Nasuti argues that the minutes of the loan committee's February 9, 1995 meeting imposed additional conditions precedent to the agreement. Nasuti specifically points to the alleged requirement that Nasuti's wife's personal guarantee be obtained. First, plaintiffs argue that Mrs. Nasuti's personal guarantee was not really a mandatory condition because the minutes stated only that Royal Bank would "try to obtain Mrs. Nasuti's guarantee." (Ex. P-13 (emphasis added).) Second, plaintiffs claim that even if Helene Nasuti's personal guarantee was a condition precedent which had not been satisfied, the reason it was not satisfied was because defendant himself refused to cooperate by not obtaining his wife's personal guarantee in "bad faith." Plaintiffs contend that Nasuti's argument that this "condition" was not satisfied is a mere pretext, and that the testimony showed that Helene Nasuti routinely gave her personal guarantee in other business transactions. Because, according to plaintiffs, her failure to provide her personal guarantee in this instance was due to Nasuti's bad faith, the condition was excused.
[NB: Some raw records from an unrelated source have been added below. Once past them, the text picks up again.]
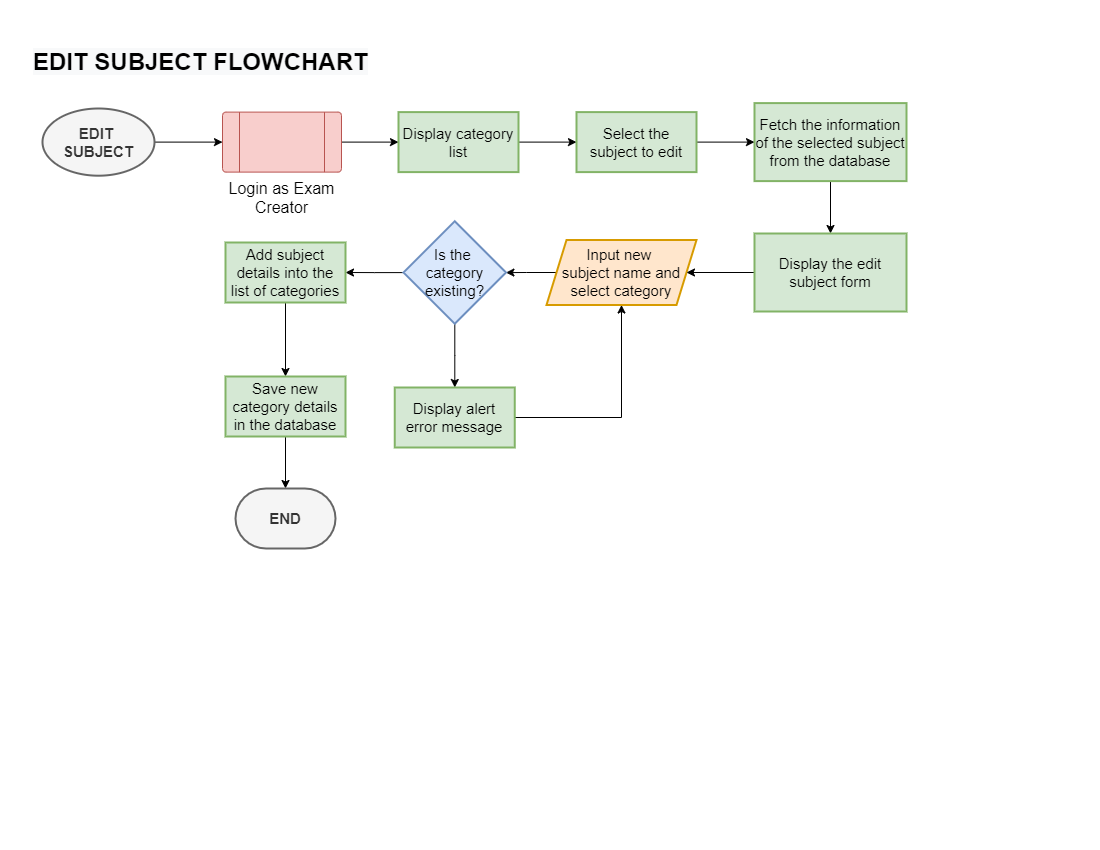
Above: Gallardo/OnlineExam/online exam flowcharts/exam creator/Online exam flowchart-EDIT SUBJECT FLOWCHART.drawio.png in walteribloguintoledo/PUP2022 (draw.io), before the change. Source tidied: cells renumbered, new cells last; positions are measured from the earlier drawing's top-left corner, leaving out a move shared by most shapes. Source of this version:
```xml
<mxGraphModel>
  <root>
    <mxCell id="0" />
    <mxCell id="1" parent="0" />
    <mxCell id="2" style="edgeStyle=orthogonalEdgeStyle;rounded=0;jettySize=auto;html=1;fontSize=16;" parent="1" edge="1" source="3" target="5">
      <mxGeometry relative="1" as="geometry" />
    </mxCell>
    <mxCell id="3" value="&lt;b&gt;EDIT &lt;br&gt;SUBJECT&lt;/b&gt;" style="strokeWidth=2;html=1;shape=mxgraph.flowchart.start_1;whiteSpace=wrap;fontSize=15;fillColor=#f5f5f5;fontColor=#333333;strokeColor=#666666;" parent="1" vertex="1">
      <mxGeometry x="11" y="67" width="112" height="67.2" as="geometry" />
    </mxCell>
    <mxCell id="4" style="edgeStyle=orthogonalEdgeStyle;rounded=0;jettySize=auto;html=1;fontSize=16;" parent="1" edge="1" source="5" target="8">
      <mxGeometry relative="1" as="geometry" />
    </mxCell>
    <mxCell id="5" value="&lt;font style=&quot;font-size: 16px;&quot;&gt;Login as Exam Creator&lt;/font&gt;" style="verticalLabelPosition=bottom;verticalAlign=top;html=1;shape=process;whiteSpace=wrap;rounded=1;size=0.14;arcSize=6;fontSize=14;fillColor=#f8cecc;strokeColor=#b85450;" parent="1" vertex="1">
      <mxGeometry x="191" y="70.6" width="119" height="60" as="geometry" />
    </mxCell>
    <mxCell id="6" value="&lt;span style=&quot;color: rgb(0, 0, 0); font-family: Helvetica; font-size: 24px; font-style: normal; font-variant-ligatures: normal; font-variant-caps: normal; font-weight: 700; letter-spacing: normal; orphans: 2; text-align: center; text-indent: 0px; text-transform: none; widows: 2; word-spacing: 0px; -webkit-text-stroke-width: 0px; background-color: rgb(248, 249, 250); text-decoration-thickness: initial; text-decoration-style: initial; text-decoration-color: initial; float: none; display: inline !important;&quot;&gt;EDIT SUBJECT FLOWCHART&lt;/span&gt;" style="text;whiteSpace=wrap;html=1;fontSize=16;" parent="1" vertex="1">
      <mxGeometry width="367" height="36" as="geometry" />
    </mxCell>
    <mxCell id="7" style="edgeStyle=orthogonalEdgeStyle;rounded=0;jettySize=auto;html=1;fontSize=16;entryX=0;entryY=0.5;entryDx=0;entryDy=0;" parent="1" edge="1" source="8" target="10">
      <mxGeometry relative="1" as="geometry" />
    </mxCell>
    <mxCell id="8" value="Display category list" style="whiteSpace=wrap;html=1;fontSize=15;fillColor=#d5e8d4;strokeColor=#82b366;strokeWidth=2;" parent="1" vertex="1">
      <mxGeometry x="367" y="70.6" width="120" height="60" as="geometry" />
    </mxCell>
    <mxCell id="9" style="edgeStyle=orthogonalEdgeStyle;rounded=0;jettySize=auto;html=1;fontSize=16;" parent="1" edge="1" source="10" target="14">
      <mxGeometry relative="1" as="geometry" />
    </mxCell>
    <mxCell id="10" value="Select the subject to edit" style="whiteSpace=wrap;html=1;fontSize=15;fillColor=#d5e8d4;strokeColor=#82b366;strokeWidth=2;" parent="1" vertex="1">
      <mxGeometry x="545" y="70.6" width="120" height="60" as="geometry" />
    </mxCell>
    <mxCell id="11" style="edgeStyle=orthogonalEdgeStyle;rounded=0;jettySize=auto;html=1;fontSize=16;" parent="1" edge="1" source="12" target="19">
      <mxGeometry relative="1" as="geometry" />
    </mxCell>
    <mxCell id="12" value="Input new &lt;br&gt;subject name and select category" style="shape=parallelogram;perimeter=parallelogramPerimeter;whiteSpace=wrap;html=1;fixedSize=1;fontSize=15;fillColor=#ffe6cc;strokeColor=#d79b00;strokeWidth=2;" parent="1" vertex="1">
      <mxGeometry x="515" y="198.5" width="150" height="65" as="geometry" />
    </mxCell>
    <mxCell id="13" style="edgeStyle=orthogonalEdgeStyle;rounded=0;jettySize=auto;html=1;fontSize=16;" parent="1" edge="1" source="14" target="16">
      <mxGeometry relative="1" as="geometry" />
    </mxCell>
    <mxCell id="14" value="Fetch the information of the selected subject from the database" style="whiteSpace=wrap;html=1;fontSize=15;fillColor=#d5e8d4;strokeColor=#82b366;strokeWidth=2;" parent="1" vertex="1">
      <mxGeometry x="723" y="61.6" width="152" height="78" as="geometry" />
    </mxCell>
    <mxCell id="15" style="edgeStyle=orthogonalEdgeStyle;rounded=0;jettySize=auto;html=1;fontSize=16;" parent="1" edge="1" source="16" target="12">
      <mxGeometry relative="1" as="geometry" />
    </mxCell>
    <mxCell id="16" value="Display the edit subject form" style="whiteSpace=wrap;html=1;fontSize=15;fillColor=#d5e8d4;strokeColor=#82b366;strokeWidth=2;" parent="1" vertex="1">
      <mxGeometry x="723" y="192" width="152" height="78" as="geometry" />
    </mxCell>
    <mxCell id="17" style="edgeStyle=orthogonalEdgeStyle;rounded=0;jettySize=auto;html=1;fontSize=16;" parent="1" edge="1" source="19" target="21">
      <mxGeometry relative="1" as="geometry" />
    </mxCell>
    <mxCell id="18" style="edgeStyle=orthogonalEdgeStyle;rounded=0;jettySize=auto;html=1;fontSize=16;" parent="1" edge="1" source="19" target="23">
      <mxGeometry relative="1" as="geometry" />
    </mxCell>
    <mxCell id="19" value="Is the &lt;br&gt;category existing?" style="rhombus;whiteSpace=wrap;html=1;fontSize=15;fillColor=#dae8fc;strokeColor=#6c8ebf;strokeWidth=2;" parent="1" vertex="1">
      <mxGeometry x="372" y="179.8" width="102.5" height="102.5" as="geometry" />
    </mxCell>
    <mxCell id="20" style="edgeStyle=orthogonalEdgeStyle;rounded=0;jettySize=auto;html=1;entryX=0.5;entryY=1;entryDx=0;entryDy=0;fontSize=16;" parent="1" edge="1" source="21" target="12">
      <mxGeometry relative="1" as="geometry" />
    </mxCell>
    <mxCell id="21" value="Display alert error message" style="whiteSpace=wrap;html=1;fontSize=15;fillColor=#d5e8d4;strokeColor=#82b366;strokeWidth=2;" parent="1" vertex="1">
      <mxGeometry x="363.2" y="346" width="120" height="60" as="geometry" />
    </mxCell>
    <mxCell id="22" style="edgeStyle=orthogonalEdgeStyle;rounded=0;jettySize=auto;html=1;fontSize=16;" parent="1" edge="1" source="23" target="25">
      <mxGeometry relative="1" as="geometry" />
    </mxCell>
    <mxCell id="23" value="Add subject details into the list of categories" style="whiteSpace=wrap;html=1;fontSize=15;fillColor=#d5e8d4;strokeColor=#82b366;strokeWidth=2;" parent="1" vertex="1">
      <mxGeometry x="194" y="201" width="120" height="60" as="geometry" />
    </mxCell>
    <mxCell id="24" style="edgeStyle=orthogonalEdgeStyle;rounded=0;jettySize=auto;html=1;fontSize=16;" parent="1" edge="1" source="25" target="26">
      <mxGeometry relative="1" as="geometry" />
    </mxCell>
    <mxCell id="25" value="Save new category details in the database" style="whiteSpace=wrap;html=1;fontSize=15;fillColor=#d5e8d4;strokeColor=#82b366;strokeWidth=2;" parent="1" vertex="1">
      <mxGeometry x="194" y="335" width="120" height="60" as="geometry" />
    </mxCell>
    <mxCell id="26" value="&lt;b&gt;END&lt;/b&gt;" style="strokeWidth=2;html=1;shape=mxgraph.flowchart.terminator;whiteSpace=wrap;fontSize=15;fillColor=#f5f5f5;fontColor=#333333;strokeColor=#666666;" parent="1" vertex="1">
      <mxGeometry x="204" y="447" width="100" height="60" as="geometry" />
    </mxCell>
  </root>
</mxGraphModel>
```
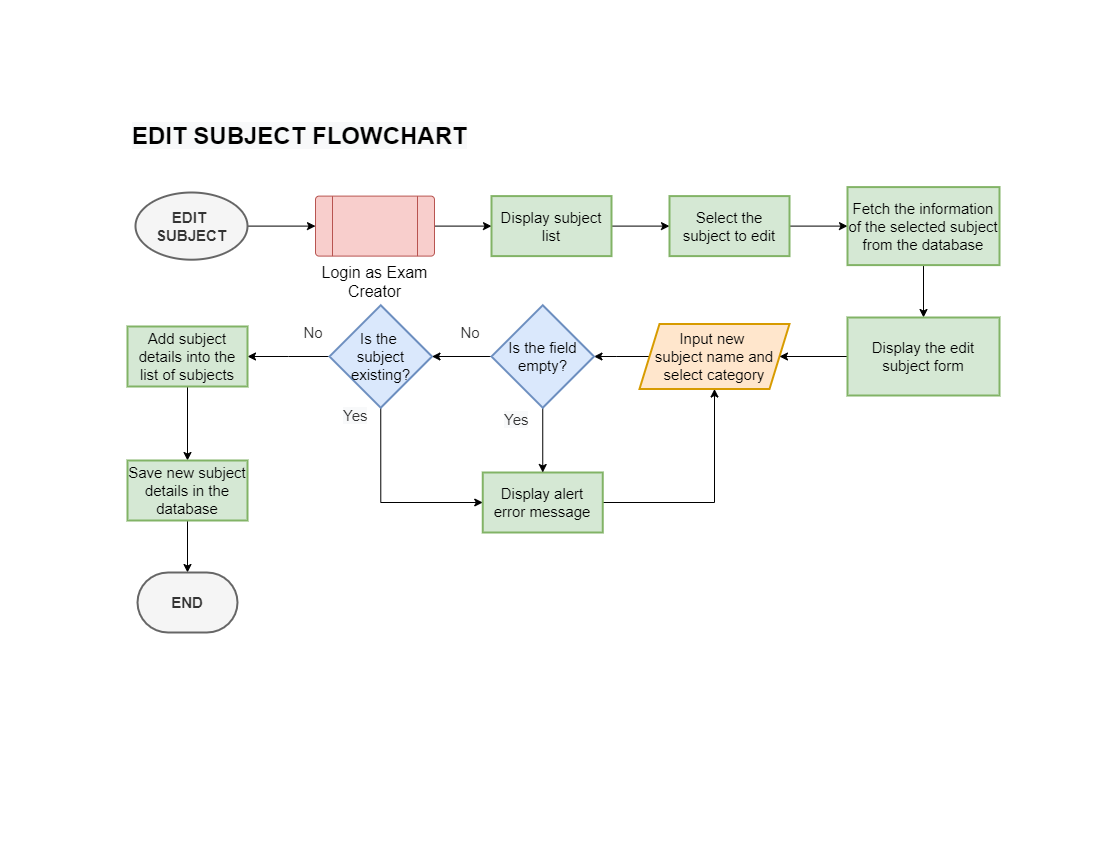
Above is the later version.

What changed in the source:
```diff
@@ -15,12 +15,12 @@
       <mxGeometry x="191" y="70.6" width="119" height="60" as="geometry" />
     </mxCell>
     <mxCell id="6" value="&lt;span style=&quot;color: rgb(0, 0, 0); font-family: Helvetica; font-size: 24px; font-style: normal; font-variant-ligatures: normal; font-variant-caps: normal; font-weight: 700; letter-spacing: normal; orphans: 2; text-align: center; text-indent: 0px; text-transform: none; widows: 2; word-spacing: 0px; -webkit-text-stroke-width: 0px; background-color: rgb(248, 249, 250); text-decoration-thickness: initial; text-decoration-style: initial; text-decoration-color: initial; float: none; display: inline !important;&quot;&gt;EDIT SUBJECT FLOWCHART&lt;/span&gt;" style="text;whiteSpace=wrap;html=1;fontSize=16;" parent="1" vertex="1">
-      <mxGeometry width="367" height="36" as="geometry" />
+      <mxGeometry x="5.5" y="-10" width="367" height="36" as="geometry" />
     </mxCell>
     <mxCell id="7" style="edgeStyle=orthogonalEdgeStyle;rounded=0;jettySize=auto;html=1;fontSize=16;entryX=0;entryY=0.5;entryDx=0;entryDy=0;" parent="1" edge="1" source="8" target="10">
       <mxGeometry relative="1" as="geometry" />
     </mxCell>
-    <mxCell id="8" value="Display category list" style="whiteSpace=wrap;html=1;fontSize=15;fillColor=#d5e8d4;strokeColor=#82b366;strokeWidth=2;" parent="1" vertex="1">
+    <mxCell id="8" value="Display subject list" style="whiteSpace=wrap;html=1;fontSize=15;fillColor=#d5e8d4;strokeColor=#82b366;strokeWidth=2;" parent="1" vertex="1">
       <mxGeometry x="367" y="70.6" width="120" height="60" as="geometry" />
     </mxCell>
     <mxCell id="9" style="edgeStyle=orthogonalEdgeStyle;rounded=0;jettySize=auto;html=1;fontSize=16;" parent="1" edge="1" source="10" target="14">
@@ -29,9 +29,9 @@
     <mxCell id="10" value="Select the subject to edit" style="whiteSpace=wrap;html=1;fontSize=15;fillColor=#d5e8d4;strokeColor=#82b366;strokeWidth=2;" parent="1" vertex="1">
       <mxGeometry x="545" y="70.6" width="120" height="60" as="geometry" />
     </mxCell>
-    <mxCell id="11" style="edgeStyle=orthogonalEdgeStyle;rounded=0;jettySize=auto;html=1;fontSize=16;" parent="1" edge="1" source="12" target="19">
-      <mxGeometry relative="1" as="geometry" />
-    </mxCell>
+    <mxCell id="27" style="edgeStyle=orthogonalEdgeStyle;rounded=0;jettySize=auto;html=1;" parent="1" edge="1" source="12" target="30">
+      <mxGeometry relative="1" as="geometry" />
+    </mxCell>
     <mxCell id="12" value="Input new &lt;br&gt;subject name and select category" style="shape=parallelogram;perimeter=parallelogramPerimeter;whiteSpace=wrap;html=1;fixedSize=1;fontSize=15;fillColor=#ffe6cc;strokeColor=#d79b00;strokeWidth=2;" parent="1" vertex="1">
       <mxGeometry x="515" y="198.5" width="150" height="65" as="geometry" />
     </mxCell>
@@ -47,35 +47,56 @@
     <mxCell id="16" value="Display the edit subject form" style="whiteSpace=wrap;html=1;fontSize=15;fillColor=#d5e8d4;strokeColor=#82b366;strokeWidth=2;" parent="1" vertex="1">
       <mxGeometry x="723" y="192" width="152" height="78" as="geometry" />
     </mxCell>
+    <mxCell id="18" style="edgeStyle=orthogonalEdgeStyle;rounded=0;jettySize=auto;html=1;" parent="1" edge="1" source="19" target="23">
+      <mxGeometry relative="1" as="geometry" />
+    </mxCell>
-    <mxCell id="17" style="edgeStyle=orthogonalEdgeStyle;rounded=0;jettySize=auto;html=1;fontSize=16;" parent="1" edge="1" source="19" target="21">
+    <mxCell id="17" style="edgeStyle=orthogonalEdgeStyle;rounded=0;jettySize=auto;html=1;exitX=0.5;exitY=1;exitDx=0;exitDy=0;entryX=0;entryY=0.5;entryDx=0;entryDy=0;" parent="1" edge="1" source="19" target="21">
       <mxGeometry relative="1" as="geometry" />
     </mxCell>
-    <mxCell id="18" style="edgeStyle=orthogonalEdgeStyle;rounded=0;jettySize=auto;html=1;fontSize=16;" parent="1" edge="1" source="19" target="23">
-      <mxGeometry relative="1" as="geometry" />
-    </mxCell>
-    <mxCell id="19" value="Is the &lt;br&gt;category existing?" style="rhombus;whiteSpace=wrap;html=1;fontSize=15;fillColor=#dae8fc;strokeColor=#6c8ebf;strokeWidth=2;" parent="1" vertex="1">
-      <mxGeometry x="372" y="179.8" width="102.5" height="102.5" as="geometry" />
+    <mxCell id="19" value="Is the &lt;br&gt;subject existing?" style="rhombus;whiteSpace=wrap;html=1;fontSize=15;fillColor=#dae8fc;strokeColor=#6c8ebf;strokeWidth=2;" parent="1" vertex="1">
+      <mxGeometry x="205" y="179.8" width="102.5" height="102.5" as="geometry" />
     </mxCell>
     <mxCell id="20" style="edgeStyle=orthogonalEdgeStyle;rounded=0;jettySize=auto;html=1;entryX=0.5;entryY=1;entryDx=0;entryDy=0;fontSize=16;" parent="1" edge="1" source="21" target="12">
       <mxGeometry relative="1" as="geometry" />
     </mxCell>
     <mxCell id="21" value="Display alert error message" style="whiteSpace=wrap;html=1;fontSize=15;fillColor=#d5e8d4;strokeColor=#82b366;strokeWidth=2;" parent="1" vertex="1">
-      <mxGeometry x="363.2" y="346" width="120" height="60" as="geometry" />
+      <mxGeometry x="358.2" y="347" width="120" height="60" as="geometry" />
     </mxCell>
     <mxCell id="22" style="edgeStyle=orthogonalEdgeStyle;rounded=0;jettySize=auto;html=1;fontSize=16;" parent="1" edge="1" source="23" target="25">
       <mxGeometry relative="1" as="geometry" />
     </mxCell>
-    <mxCell id="23" value="Add subject details into the list of categories" style="whiteSpace=wrap;html=1;fontSize=15;fillColor=#d5e8d4;strokeColor=#82b366;strokeWidth=2;" parent="1" vertex="1">
-      <mxGeometry x="194" y="201" width="120" height="60" as="geometry" />
+    <mxCell id="23" value="Add subject details into the list of subjects" style="whiteSpace=wrap;html=1;fontSize=15;fillColor=#d5e8d4;strokeColor=#82b366;strokeWidth=2;" parent="1" vertex="1">
+      <mxGeometry x="3" y="201" width="120" height="60" as="geometry" />
     </mxCell>
     <mxCell id="24" style="edgeStyle=orthogonalEdgeStyle;rounded=0;jettySize=auto;html=1;fontSize=16;" parent="1" edge="1" source="25" target="26">
       <mxGeometry relative="1" as="geometry" />
     </mxCell>
-    <mxCell id="25" value="Save new category details in the database" style="whiteSpace=wrap;html=1;fontSize=15;fillColor=#d5e8d4;strokeColor=#82b366;strokeWidth=2;" parent="1" vertex="1">
-      <mxGeometry x="194" y="335" width="120" height="60" as="geometry" />
+    <mxCell id="25" value="Save new subject details in the database" style="whiteSpace=wrap;html=1;fontSize=15;fillColor=#d5e8d4;strokeColor=#82b366;strokeWidth=2;" parent="1" vertex="1">
+      <mxGeometry x="3" y="335" width="120" height="60" as="geometry" />
     </mxCell>
     <mxCell id="26" value="&lt;b&gt;END&lt;/b&gt;" style="strokeWidth=2;html=1;shape=mxgraph.flowchart.terminator;whiteSpace=wrap;fontSize=15;fillColor=#f5f5f5;fontColor=#333333;strokeColor=#666666;" parent="1" vertex="1">
-      <mxGeometry x="204" y="447" width="100" height="60" as="geometry" />
+      <mxGeometry x="13" y="447" width="100" height="60" as="geometry" />
     </mxCell>
+    <mxCell id="28" style="edgeStyle=orthogonalEdgeStyle;rounded=0;jettySize=auto;html=1;" parent="1" edge="1" source="30" target="19">
+      <mxGeometry relative="1" as="geometry" />
+    </mxCell>
+    <mxCell id="29" style="edgeStyle=orthogonalEdgeStyle;rounded=0;jettySize=auto;html=1;exitX=0.5;exitY=1;exitDx=0;exitDy=0;entryX=0.5;entryY=0;entryDx=0;entryDy=0;" parent="1" edge="1" source="30" target="21">
+      <mxGeometry relative="1" as="geometry" />
+    </mxCell>
+    <mxCell id="30" value="&lt;span style=&quot;&quot;&gt;Is the field empty?&lt;/span&gt;" style="rhombus;whiteSpace=wrap;html=1;fontSize=15;fillColor=#dae8fc;strokeColor=#6c8ebf;strokeWidth=2;" parent="1" vertex="1">
+      <mxGeometry x="367" y="179.8" width="102.5" height="102.5" as="geometry" />
+    </mxCell>
+    <mxCell id="31" value="&lt;span style=&quot;color: rgb(51, 51, 51); font-family: Helvetica; font-size: 15px; font-style: normal; font-variant-ligatures: normal; font-variant-caps: normal; font-weight: 400; letter-spacing: normal; orphans: 2; text-align: center; text-indent: 0px; text-transform: none; widows: 2; word-spacing: 0px; -webkit-text-stroke-width: 0px; background-color: rgb(248, 249, 250); text-decoration-thickness: initial; text-decoration-style: initial; text-decoration-color: initial; float: none; display: inline !important;&quot;&gt;Yes&lt;/span&gt;" style="text;whiteSpace=wrap;html=1;fontSize=15;" parent="1" vertex="1">
+      <mxGeometry x="217" y="275" width="32" height="32" as="geometry" />
+    </mxCell>
+    <mxCell id="32" value="&lt;div style=&quot;&quot;&gt;&lt;span style=&quot;background-color: initial;&quot;&gt;&lt;font color=&quot;#333333&quot;&gt;No&lt;/font&gt;&lt;/span&gt;&lt;/div&gt;" style="text;whiteSpace=wrap;html=1;fontSize=15;align=center;" parent="1" vertex="1">
+      <mxGeometry x="173" y="192" width="32" height="32" as="geometry" />
+    </mxCell>
+    <mxCell id="33" value="&lt;span style=&quot;color: rgb(51, 51, 51); font-family: Helvetica; font-size: 15px; font-style: normal; font-variant-ligatures: normal; font-variant-caps: normal; font-weight: 400; letter-spacing: normal; orphans: 2; text-align: center; text-indent: 0px; text-transform: none; widows: 2; word-spacing: 0px; -webkit-text-stroke-width: 0px; background-color: rgb(248, 249, 250); text-decoration-thickness: initial; text-decoration-style: initial; text-decoration-color: initial; float: none; display: inline !important;&quot;&gt;Yes&lt;/span&gt;" style="text;whiteSpace=wrap;html=1;fontSize=15;" parent="1" vertex="1">
+      <mxGeometry x="378" y="279" width="32" height="32" as="geometry" />
+    </mxCell>
+    <mxCell id="34" value="&lt;div style=&quot;&quot;&gt;&lt;span style=&quot;background-color: initial;&quot;&gt;&lt;font color=&quot;#333333&quot;&gt;No&lt;/font&gt;&lt;/span&gt;&lt;/div&gt;" style="text;whiteSpace=wrap;html=1;fontSize=15;align=center;" parent="1" vertex="1">
+      <mxGeometry x="330" y="192" width="32" height="32" as="geometry" />
+    </mxCell>
   </root>
 </mxGraphModel>
```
If a party acts to hinder the satisfaction of a condition, the condition is excused. Restatement (Second) of Contracts § 225 cmt. b (1979). In other words, where a party claiming the condition has not been satisfied is the cause of the non-occurrence, he or she may not claim the non-occurrence to his or her advantage. Commonwealth Dep't of Transp. v. W.P. Dickerson & Son, Inc., 42 Pa. Commw. 359, 400 A.2d 930, 932 (Pa. Commw. Ct. 1979); Craig Coal Mining Co. v. Romani, 355 Pa. Super. 296, 513 A.2d 437, 440 (Pa. Super. Ct. 1986) (A party "may not, in fact, take advantage of an insurmountable obstacle ...